Indeed, the idea of providing lots of hearty food for the money, like the mountain of pasta, the Falstaffian lamb shank or the footlong hot dog, reflects a swing away from the artful little rosette of food in a sheer pool of sauce that typified nouvelle cuisine of the 1980s.

The only legacy of nouvelle cuisine is the oversize dinner plate. But now it comes piled to the edge with food. In some restaurants, it takes a salvage vessel to recover a fork that accidentally slips into the bowl of fish stew. There are tables set with wine glasses that are large enough to hold half a bottle.

Charles Palmer, the owner of Aureole, on East 61st Street, said he had received some complaints that his portions were too large. "But when the plates come back to the kitchen they are usually clean, and people go on to order dessert," he said. "If people come to a restaurant like Aureole they should get a substantial portion and not feel they have to go out for a slice of pizza afterwards."

Martha Rose Shulman, a cookbook author whose most recent book is Provencal Light (Bantam Books, 1994), recently returned to America after living in France for 12 years. She was appalled at the portions served in restaurants here. "If customers don't feel they're getting more than they can eat they think they're being cheated," she said. "In Europe, people have a sense of satisfaction with good food and they don't need to overeat."
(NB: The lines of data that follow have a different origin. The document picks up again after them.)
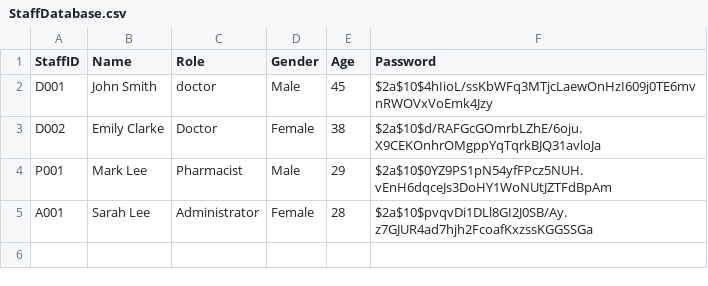
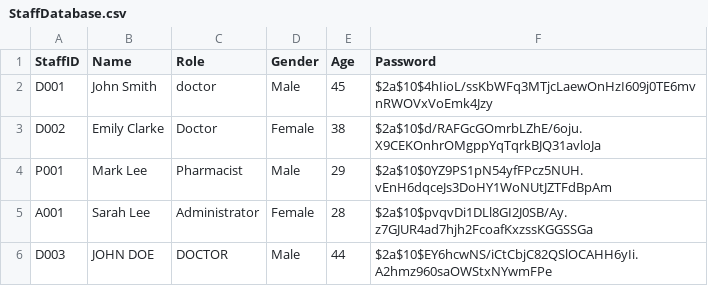
Before and after one commit to TAN-AIK-CHONG/SC2002-HMS, a CSV file: src/database/StaffDatabase.csv, drawn as a sheet; the diff names each change by its address in the sheet, - before the commit and + after, or states it on an @@ line.

```diff
--- a/src/database/StaffDatabase.csv
+++ b/src/database/StaffDatabase.csv
+row 6: D003 | JOHN DOE | DOCTOR | Male | 44 | $2a$10$EY6hcwNS/iCtCbjC82QSlOCAHH6yIi.A2hmz960saOWStxNYwmFPe
```
Also changed, not shown: 4 other files.
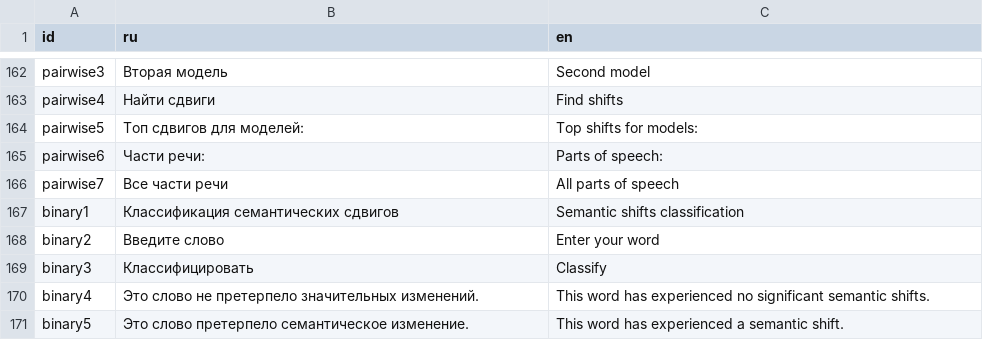
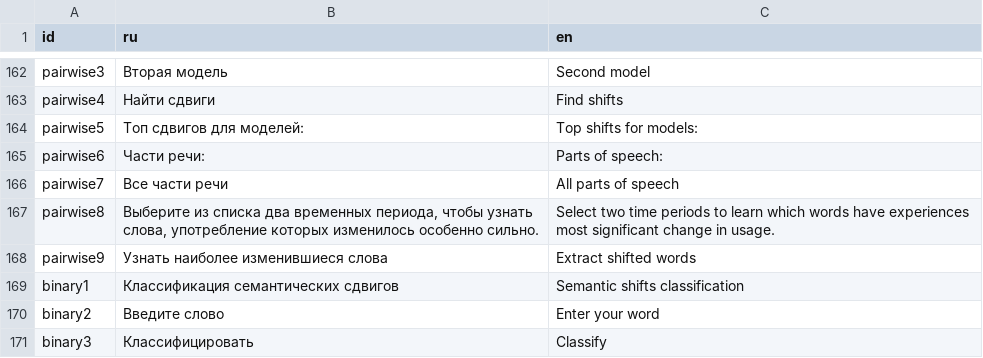
Before and after one commit to wadimiusz/diachrony_webvectors, a CSV file: strings.csv, drawn as a sheet; only a part is shown, gaps mark what is left out; the shorter side is filled out with more unchanged rows.

Commit message:
strings modified

```diff
--- a/strings.csv
+++ b/strings.csv
@@ -169,2 +169,4 @@ pairwise6,Части речи:,Parts of speech:
 pairwise7,Все части речи,All parts of speech
+pairwise8,"Выберите из списка два временных периода, чтобы узнать слова, употребление которых изменилось особенно сильно.","Select two time periods to learn which words have experiences most significant change in usage."
+pairwise9,"Узнать наиболее изменившиеся слова","Extract shifted words"
 binary1,Классификация семантических сдвигов,Semantic shifts classification
```
Also changed, not shown: 1 other file.
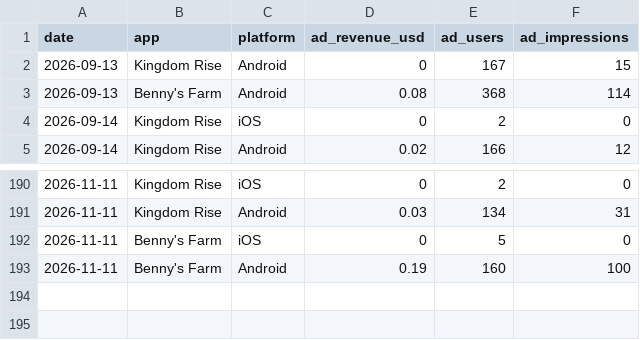
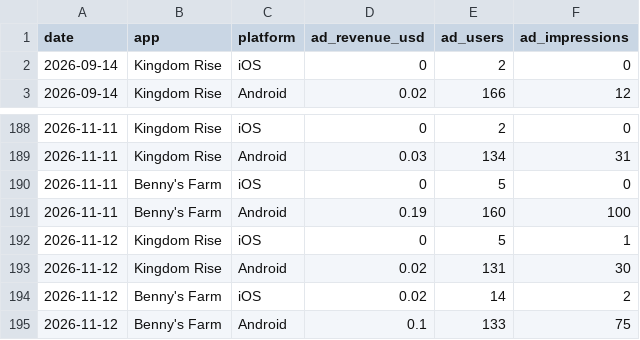
Before and after one commit to Himageo2006/northstar-dashboard, a CSV file: data/ads_daily.csv, drawn as a sheet; only a part is shown, gaps mark what is left out; removed rows and columns are numbered as before the commit, all else as after; the diff names each change by its address in the sheet, - before the commit and + after, or states it on an @@ line.

```diff
--- a/data/ads_daily.csv
+++ b/data/ads_daily.csv
-row 2: 2026-09-13 | Kingdom Rise | Android | 0 | 167 | 15
-row 3: 2026-09-13 | Benny's Farm | Android | 0.08 | 368 | 114
+row 192: 2026-11-12 | Kingdom Rise | iOS | 0 | 5 | 1
+row 193: 2026-11-12 | Kingdom Rise | Android | 0.02 | 131 | 30
+row 194: 2026-11-12 | Benny's Farm | iOS | 0.02 | 14 | 2
+row 195: 2026-11-12 | Benny's Farm | Android | 0.1 | 133 | 75
```
Also changed, not shown: data/snapshots.csv, data/youtube.csv, 7 other files.
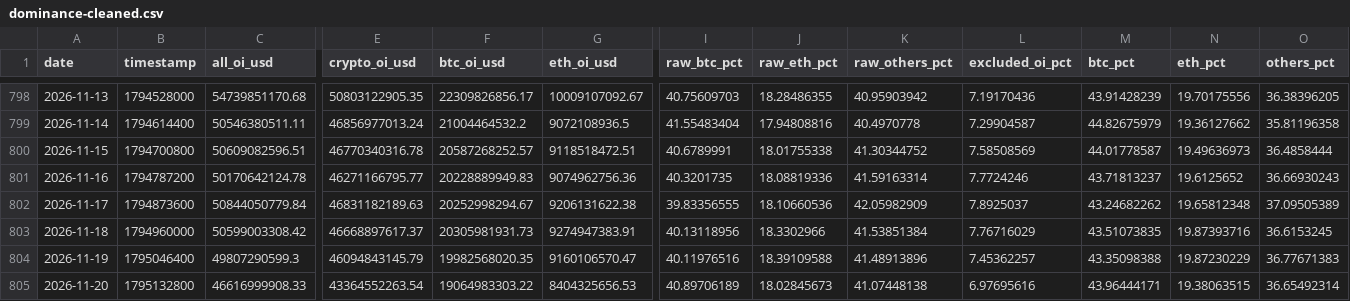
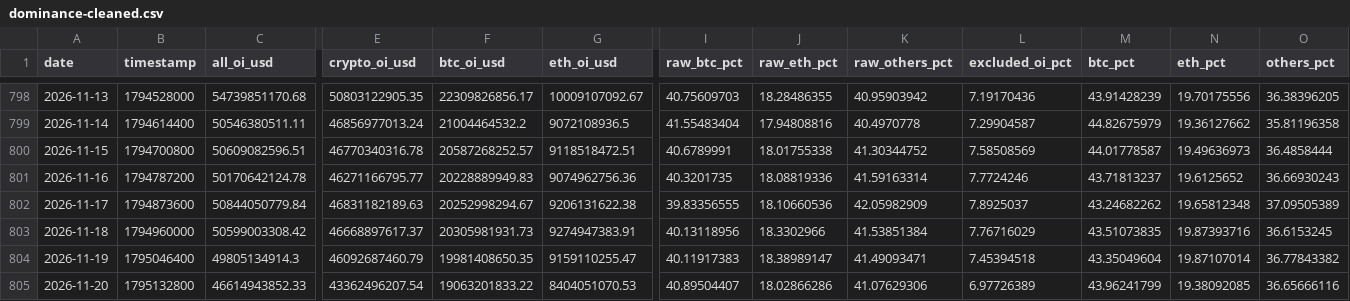
Before and after one commit to h12n0924/crypto-oi-dominance, a CSV file: outputs/oi-dominance/data/dominance-cleaned.csv, drawn as a sheet; only a part is shown, gaps mark what is left out; the diff covers the shown part only; the diff names each change by its address in the sheet, - before the commit and + after, or states it on an @@ line.

```diff
--- a/outputs/oi-dominance/data/dominance-cleaned.csv
+++ b/outputs/oi-dominance/data/dominance-cleaned.csv
-C804 (all_oi_usd): 49807290599.3
+C804 (all_oi_usd): 49805134914.3
-E804 (crypto_oi_usd): 46094843145.79
+E804 (crypto_oi_usd): 46092687460.79
-F804 (btc_oi_usd): 19982568020.35
+F804 (btc_oi_usd): 19981408650.35
-G804 (eth_oi_usd): 9160106570.47
+G804 (eth_oi_usd): 9159110255.47
-I804 (raw_btc_pct): 40.11976516
+I804 (raw_btc_pct): 40.11917383
-J804 (raw_eth_pct): 18.39109588
+J804 (raw_eth_pct): 18.38989147
-K804 (raw_others_pct): 41.48913896
+K804 (raw_others_pct): 41.49093471
-L804 (excluded_oi_pct): 7.45362257
+L804 (excluded_oi_pct): 7.45394518
-M804 (btc_pct): 43.35098388
+M804 (btc_pct): 43.35049604
-N804 (eth_pct): 19.87230229
+N804 (eth_pct): 19.87107014
-O804 (others_pct): 36.77671383
+O804 (others_pct): 36.77843382
-C805 (all_oi_usd): 46616999908.33
+C805 (all_oi_usd): 46614943852.33
-E805 (crypto_oi_usd): 43364552263.54
+E805 (crypto_oi_usd): 43362496207.54
-F805 (btc_oi_usd): 19064983303.22
+F805 (btc_oi_usd): 19063201833.22
-G805 (eth_oi_usd): 8404325656.53
+G805 (eth_oi_usd): 8404051070.53
-I805 (raw_btc_pct): 40.89706189
+I805 (raw_btc_pct): 40.89504407
-J805 (raw_eth_pct): 18.02845673
+J805 (raw_eth_pct): 18.02866286
-K805 (raw_others_pct): 41.07448138
+K805 (raw_others_pct): 41.07629306
-L805 (excluded_oi_pct): 6.97695616
+L805 (excluded_oi_pct): 6.97726389
-M805 (btc_pct): 43.96444171
+M805 (btc_pct): 43.96241799
-N805 (eth_pct): 19.38063515
+N805 (eth_pct): 19.38092085
-O805 (others_pct): 36.65492314
+O805 (others_pct): 36.65666116
```
Also changed, not shown: 1 added row and 11 edited cells elsewhere in this file, outputs/oi-dominance/data/btc-price/btc-price-daily.csv, outputs/oi-dominance/data/dominance-2021plus.csv, 7 other files.
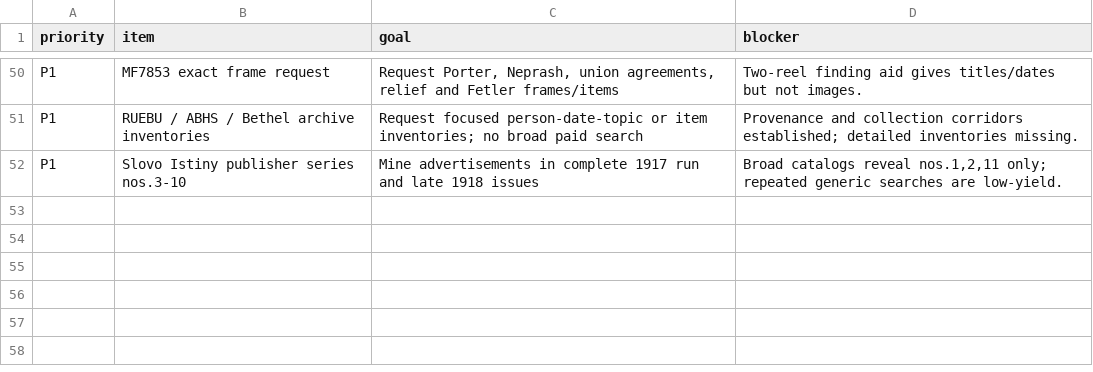
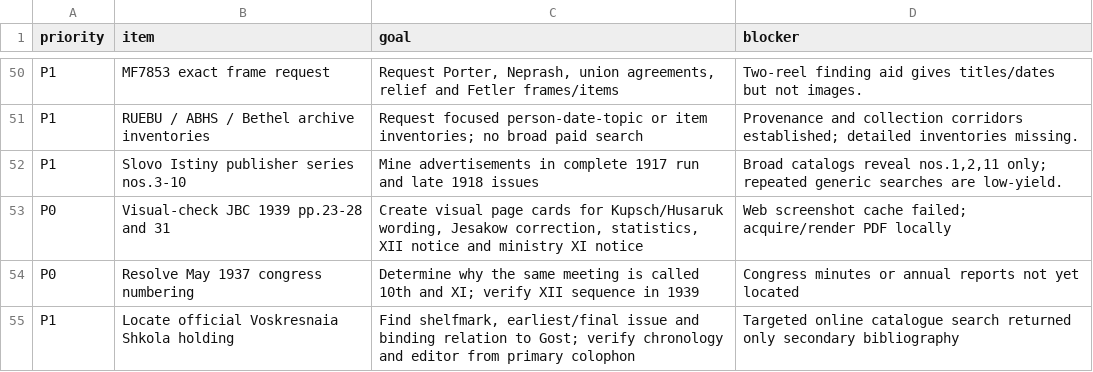
Before and after one commit to FedorMilovanov/Research, a CSV file: БАПТИСТЫ РОССИИ/baptists_v120_TRUE_GROUPED/data/NEXT_MICROBATCH.csv, drawn as a sheet; only a part is shown, gaps mark what is left out.

```diff
--- a/БАПТИСТЫ РОССИИ/baptists_v120_TRUE_GROUPED/data/NEXT_MICROBATCH.csv
+++ b/БАПТИСТЫ РОССИИ/baptists_v120_TRUE_GROUPED/data/NEXT_MICROBATCH.csv
@@ -52 +52,4 @@ P1,RUEBU / ABHS / Bethel archive inventories,Request focused person-date-topic o
 P1,Slovo Istiny publisher series nos.3-10,Mine advertisements in complete 1917 run and late 1918 issues,"Broad catalogs reveal nos.1,2,11 only; repeated generic searches are low-yield."
+P0,Visual-check JBC 1939 pp.23-28 and 31,"Create visual page cards for Kupsch/Husaruk wording, Jesakow correction, statistics, XII notice and ministry XI notice",Web screenshot cache failed; acquire/render PDF locally
+P0,Resolve May 1937 congress numbering,Determine why the same meeting is called 10th and XI; verify XII sequence in 1939,Congress minutes or annual reports not yet located
+P1,Locate official Voskresnaia Shkola holding,"Find shelfmark, earliest/final issue and binding relation to Gost; verify chronology and editor from primary colophon",Targeted online catalogue search returned only secondary bibliography
```
Also changed, not shown: БАПТИСТЫ РОССИИ/baptists_v120_TRUE_GROUPED/data/PROOF_STATUS_LEDGER.csv, БАПТИСТЫ РОССИИ/baptists_v120_TRUE_GROUPED/data/SOURCE_ANCHORS.csv, 4 other files.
Lisa Young, a nutritionist who has run weight-loss programs and is now a doctoral candidate at New York University, is writing her dissertation on portion size. Many serving sizes on the government's food pyramid are "like cocktail servings," she said, but added that in real life, everything from bagels to restaurant main dishes is getting larger. On the pyramid, a serving of meat is two or three ounces, a serving of cereal, a half-cup. "Those are airline portions," she said. "Nobody eats like that."

The baked potato really gets her going. "The consumer brochure about the food pyramid shows what looks like a normal baked potato and lists it at 120 calories," she said. "Do you know the size of a potato that has 120 calories? It's about 3 ounces." Any self-respecting baking potato in the supermarket usually weighs 6 to 8 ounces.

The Morton's of Chicago steakhouse chain prides itself on serving one-pound potatoes. Add a dinner roll or two, and a single meal contains the food pyramid's recommended carbohydrates for an entire day. The typical steak in these restaurants provides the meat ration for a week.

And often, when served food like this, customers finish it. It's what Young calls the See-Food Diet _ "You see it, so you eat it."

But is this really new? Isn't the heaping farmhouse portion as American as Norman Rockwell? Yes, but in the past, life was less sedentary and those calories were burned off. "I grew up in Tennessee in the 1950s," said Morris, the nutrition counselor in Winnipeg. "My mother never cooked anything without adding bacon grease, but we were lean and mean. We had to push our lawn mowers across the lawn in those days."

Television also takes its toll, especially since commercial breaks bombard the viewer with messages about food and drink and serve as excuses to raid the refrigerator.

And Americans today eat out more than in the past, with restaurant portions larger than ever. In 1993, the percentage of food dollars spent on food prepared outside the home reached an all-time high of 43.1 percent, according to the National Restaurant Association, compared with 25 percent in 1955.

It is obvious from government statistics that despite the barrage of nutrition information, Americans are overeating. And though the array of low-fat and fat-free foods grows by the day, they continue to gain weight.

"People haven't a clue about how much they're eating," said Marion Nestle, the chairwoman of the department of nutrition at New York University. "Even many nutritionists can't tell what a portion is any more. But now everybody is starting to think about it. Calories do matter."

YOU MIGHT ALSO LIKE

Advertisement
Advertisement